WHAT THIS TASK INVOLVES >> Your task is to restate every entry below word for word and omit the images.

INPUT DATA >>
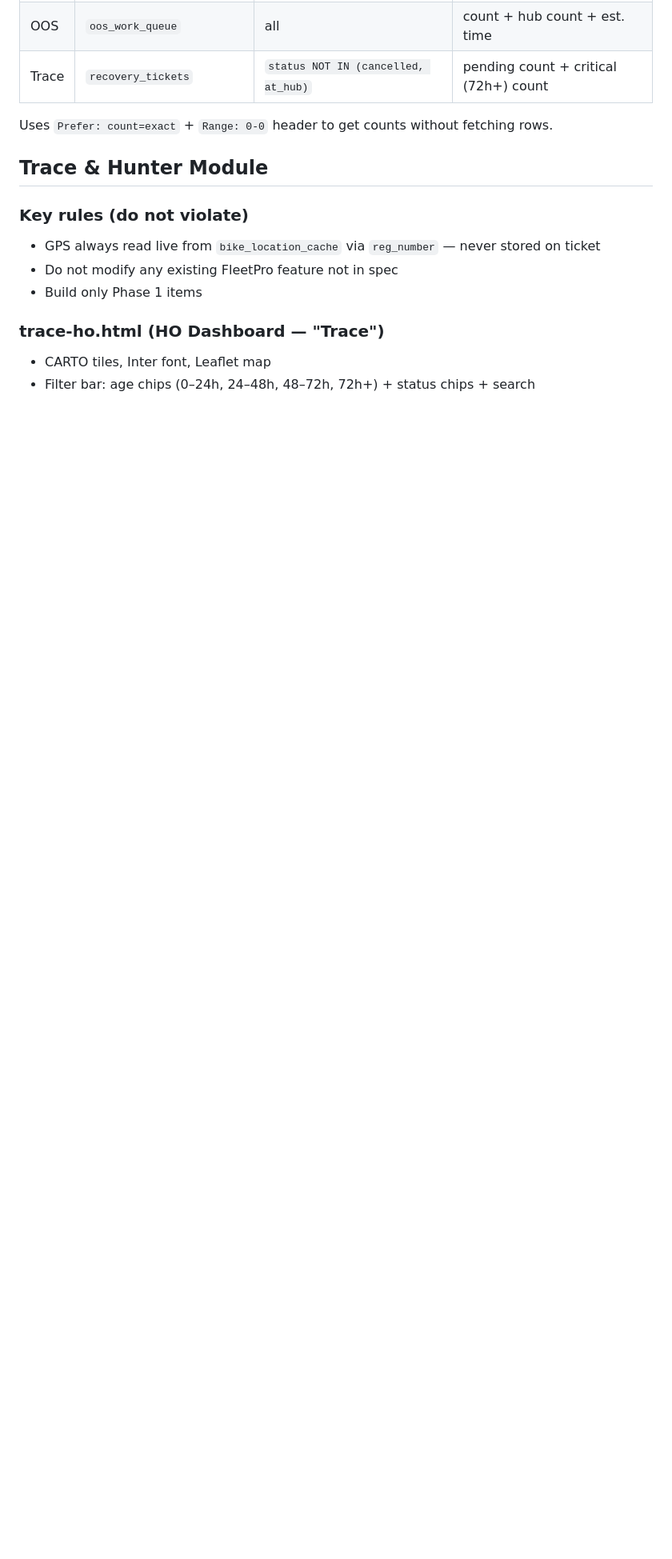
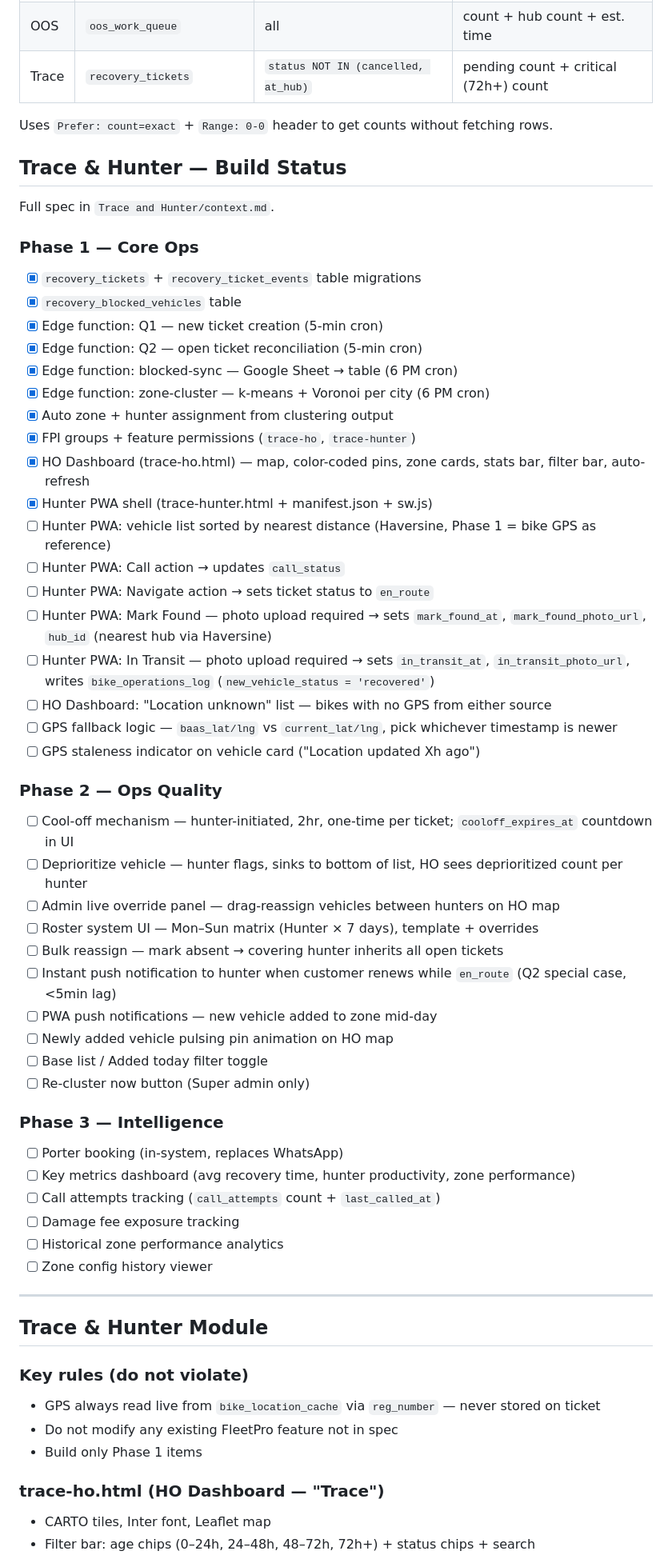
Before and after one commit to vamseebounce/vehicle-parts-check, a Markdown page: CLAUDE.md, the part around the change. Shown at 80% size. Rendered like a GitHub page; blank space fills up the shorter version.

Commit message:
CLAUDE.md: add Phase 1/2/3 build checklist with completed items marked

```diff
--- a/CLAUDE.md
+++ b/CLAUDE.md
@@ -109,6 +109,55 @@ Tile accent bars are 5px top gradient, department-based:
 
 Uses `Prefer: count=exact` + `Range: 0-0` header to get counts without fetching rows.
 
+## Trace & Hunter — Build Status
+
+Full spec in `Trace and Hunter/context.md`.
+
+### Phase 1 — Core Ops
+
+- [x] `recovery_tickets` + `recovery_ticket_events` table migrations
+- [x] `recovery_blocked_vehicles` table
+- [x] Edge function: Q1 — new ticket creation (5-min cron)
+- [x] Edge function: Q2 — open ticket reconciliation (5-min cron)
+- [x] Edge function: blocked-sync — Google Sheet → table (6 PM cron)
+- [x] Edge function: zone-cluster — k-means + Voronoi per city (6 PM cron)
+- [x] Auto zone + hunter assignment from clustering output
+- [x] FPI groups + feature permissions (`trace-ho`, `trace-hunter`)
+- [x] HO Dashboard (trace-ho.html) — map, color-coded pins, zone cards, stats bar, filter bar, auto-refresh
+- [x] Hunter PWA shell (trace-hunter.html + manifest.json + sw.js)
+- [ ] Hunter PWA: vehicle list sorted by nearest distance (Haversine, Phase 1 = bike GPS as reference)
+- [ ] Hunter PWA: Call action → updates `call_status`
+- [ ] Hunter PWA: Navigate action → sets ticket status to `en_route`
+- [ ] Hunter PWA: Mark Found — photo upload required → sets `mark_found_at`, `mark_found_photo_url`, `hub_id` (nearest hub via Haversine)
+- [ ] Hunter PWA: In Transit — photo upload required → sets `in_transit_at`, `in_transit_photo_url`, writes `bike_operations_log` (`new_vehicle_status = 'recovered'`)
+- [ ] HO Dashboard: "Location unknown" list — bikes with no GPS from either source
+- [ ] GPS fallback logic — `baas_lat/lng` vs `current_lat/lng`, pick whichever timestamp is newer
+- [ ] GPS staleness indicator on vehicle card ("Location updated Xh ago")
+
+### Phase 2 — Ops Quality
+
+- [ ] Cool-off mechanism — hunter-initiated, 2hr, one-time per ticket; `cooloff_expires_at` countdown in UI
+- [ ] Deprioritize vehicle — hunter flags, sinks to bottom of list, HO sees deprioritized count per hunter
+- [ ] Admin live override panel — drag-reassign vehicles between hunters on HO map
+- [ ] Roster system UI — Mon–Sun matrix (Hunter × 7 days), template + overrides
+- [ ] Bulk reassign — mark absent → covering hunter inherits all open tickets
+- [ ] Instant push notification to hunter when customer renews while `en_route` (Q2 special case, <5min lag)
+- [ ] PWA push notifications — new vehicle added to zone mid-day
+- [ ] Newly added vehicle pulsing pin animation on HO map
+- [ ] Base list / Added today filter toggle
+- [ ] Re-cluster now button (Super admin only)
+
+### Phase 3 — Intelligence
+
+- [ ] Porter booking (in-system, replaces WhatsApp)
+- [ ] Key metrics dashboard (avg recovery time, hunter productivity, zone performance)
+- [ ] Call attempts tracking (`call_attempts` count + `last_called_at`)
+- [ ] Damage fee exposure tracking
+- [ ] Historical zone performance analytics
+- [ ] Zone config history viewer
+
+---
+
 ## Trace & Hunter Module
 
 ### Key rules (do not violate)
```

ANSWER SECTION >>
Before and after one commit to vamseebounce/vehicle-parts-check, a Markdown page: CLAUDE.md, the part around the change. Shown at 80% size. Rendered like a GitHub page; blank space fills up the shorter version.

Commit message:
CLAUDE.md: add Phase 1/2/3 build checklist with completed items marked

```diff
--- a/CLAUDE.md
+++ b/CLAUDE.md
@@ -109,6 +109,55 @@ Tile accent bars are 5px top gradient, department-based:
 
 Uses `Prefer: count=exact` + `Range: 0-0` header to get counts without fetching rows.
 
+## Trace & Hunter — Build Status
+
+Full spec in `Trace and Hunter/context.md`.
+
+### Phase 1 — Core Ops
+
+- [x] `recovery_tickets` + `recovery_ticket_events` table migrations
+- [x] `recovery_blocked_vehicles` table
+- [x] Edge function: Q1 — new ticket creation (5-min cron)
+- [x] Edge function: Q2 — open ticket reconciliation (5-min cron)
+- [x] Edge function: blocked-sync — Google Sheet → table (6 PM cron)
+- [x] Edge function: zone-cluster — k-means + Voronoi per city (6 PM cron)
+- [x] Auto zone + hunter assignment from clustering output
+- [x] FPI groups + feature permissions (`trace-ho`, `trace-hunter`)
+- [x] HO Dashboard (trace-ho.html) — map, color-coded pins, zone cards, stats bar, filter bar, auto-refresh
+- [x] Hunter PWA shell (trace-hunter.html + manifest.json + sw.js)
+- [ ] Hunter PWA: vehicle list sorted by nearest distance (Haversine, Phase 1 = bike GPS as reference)
+- [ ] Hunter PWA: Call action → updates `call_status`
+- [ ] Hunter PWA: Navigate action → sets ticket status to `en_route`
+- [ ] Hunter PWA: Mark Found — photo upload required → sets `mark_found_at`, `mark_found_photo_url`, `hub_id` (nearest hub via Haversine)
+- [ ] Hunter PWA: In Transit — photo upload required → sets `in_transit_at`, `in_transit_photo_url`, writes `bike_operations_log` (`new_vehicle_status = 'recovered'`)
+- [ ] HO Dashboard: "Location unknown" list — bikes with no GPS from either source
+- [ ] GPS fallback logic — `baas_lat/lng` vs `current_lat/lng`, pick whichever timestamp is newer
+- [ ] GPS staleness indicator on vehicle card ("Location updated Xh ago")
+
+### Phase 2 — Ops Quality
+
+- [ ] Cool-off mechanism — hunter-initiated, 2hr, one-time per ticket; `cooloff_expires_at` countdown in UI
+- [ ] Deprioritize vehicle — hunter flags, sinks to bottom of list, HO sees deprioritized count per hunter
+- [ ] Admin live override panel — drag-reassign vehicles between hunters on HO map
+- [ ] Roster system UI — Mon–Sun matrix (Hunter × 7 days), template + overrides
+- [ ] Bulk reassign — mark absent → covering hunter inherits all open tickets
+- [ ] Instant push notification to hunter when customer renews while `en_route` (Q2 special case, <5min lag)
+- [ ] PWA push notifications — new vehicle added to zone mid-day
+- [ ] Newly added vehicle pulsing pin animation on HO map
+- [ ] Base list / Added today filter toggle
+- [ ] Re-cluster now button (Super admin only)
+
+### Phase 3 — Intelligence
+
+- [ ] Porter booking (in-system, replaces WhatsApp)
+- [ ] Key metrics dashboard (avg recovery time, hunter productivity, zone performance)
+- [ ] Call attempts tracking (`call_attempts` count + `last_called_at`)
+- [ ] Damage fee exposure tracking
+- [ ] Historical zone performance analytics
+- [ ] Zone config history viewer
+
+---
+
 ## Trace & Hunter Module
 
 ### Key rules (do not violate)
```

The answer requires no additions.